The video game Tetris can be found on computers in almost any lab; grad students need entertainment too, after all. Now researchers have put the game to scientific use--and found that vivid images of Tetris appear to new players as they are drifting off to sleep. Amnesics also see the pieces, a finding that narrows down how memories take hold during sleep.
There are many kinds of memories; some, called "explicit," mean that you can remember a past experience. People with damage to their hippocampus and surrounding brain structures can't build new explicit memories. If amnesics play Tetris, take a short break, and then return to the game room, they don't remember the game or even having met the experimenter who just taught them how to play.
In what he calls a serendipitous design, psychologist Robert Stickgold of Harvard Medical School in Boston and colleagues decided to include five people with amnesia in a study of sleep and learning, using Tetris as an example of learning a complex skill. The amnesics, along with 12 novice Tetris players, spent several hours playing the game over the course of 3 days. The experimenters then woke the players up repeatedly during the first hour of sleep on the following nights, during a phase of light sleep called Stage 1. Nine of 12 novices reported seeing Tetris pieces spinning and falling--just as they do in the game--as they were drifting off. Similarly, the amnesics reported seeing, in the words of one, "images that are turned on their side. I don't know what they are from. I wish I could remember, but they are like blocks."

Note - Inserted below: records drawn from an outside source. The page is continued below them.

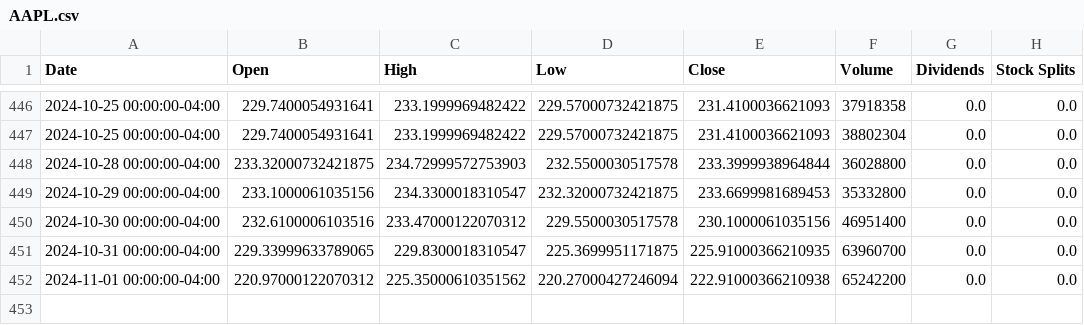
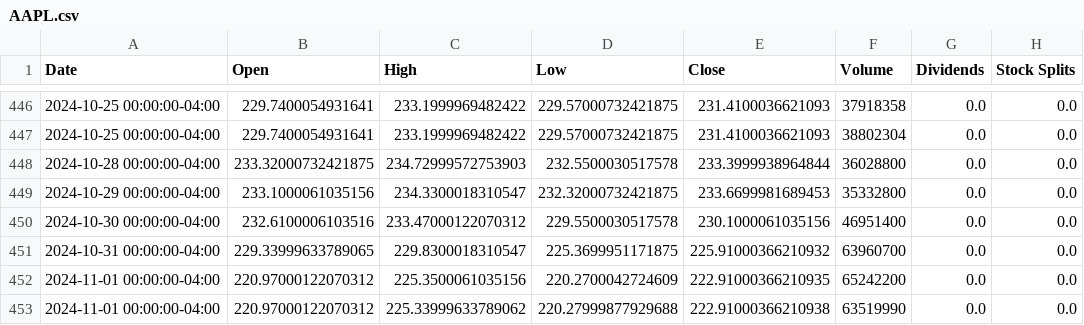
Before and after one commit to saisandeep97/StockForecastSentimentEndtoEnd, a CSV file: stock_data/AAPL.csv, drawn as a sheet; only a part is shown, gaps mark what is left out.

Commit message:
Update stock and news data

```diff
--- a/stock_data/AAPL.csv
+++ b/stock_data/AAPL.csv
@@ -450,3 +450,4 @@ Date,Open,High,Low,Close,Volume,Dividends,Stock Splits
 2024-10-30 00:00:00-04:00,232.6100006103516,233.47000122070312,229.5500030517578,230.1000061035156,46951400,0.0,0.0
-2024-10-31 00:00:00-04:00,229.33999633789065,229.8300018310547,225.3699951171875,225.91000366210935,63960700,0.0,0.0
-2024-11-01 00:00:00-04:00,220.97000122070312,225.35000610351562,220.27000427246094,222.91000366210938,65242200,0.0,0.0
+2024-10-31 00:00:00-04:00,229.33999633789065,229.8300018310547,225.3699951171875,225.91000366210932,63960700,0.0,0.0
+2024-11-01 00:00:00-04:00,220.97000122070312,225.3500061035156,220.2700042724609,222.91000366210935,65242200,0.0,0.0
+2024-11-01 00:00:00-04:00,220.97000122070312,225.33999633789062,220.27999877929688,222.91000366210938,63519990,0.0,0.0
```
Also changed, not shown: stock_data/AMZN.csv, stock_data/GOOGL.csv, 2 other files.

The finding, reported  in the 13 October issue of Science, suggests that the "parts of the brain responsible for the inability to learn must be different from those responsible for the images," says Richard Haier of the University of California, Irvine. Stickgold suspects Stage 1 sleep images occur as people unconsciously relive their day's experiences and extract what's meaningful. Even though amnesics can't remember the game because of damage to the hippocampus, he says, their brains still reprocess the images.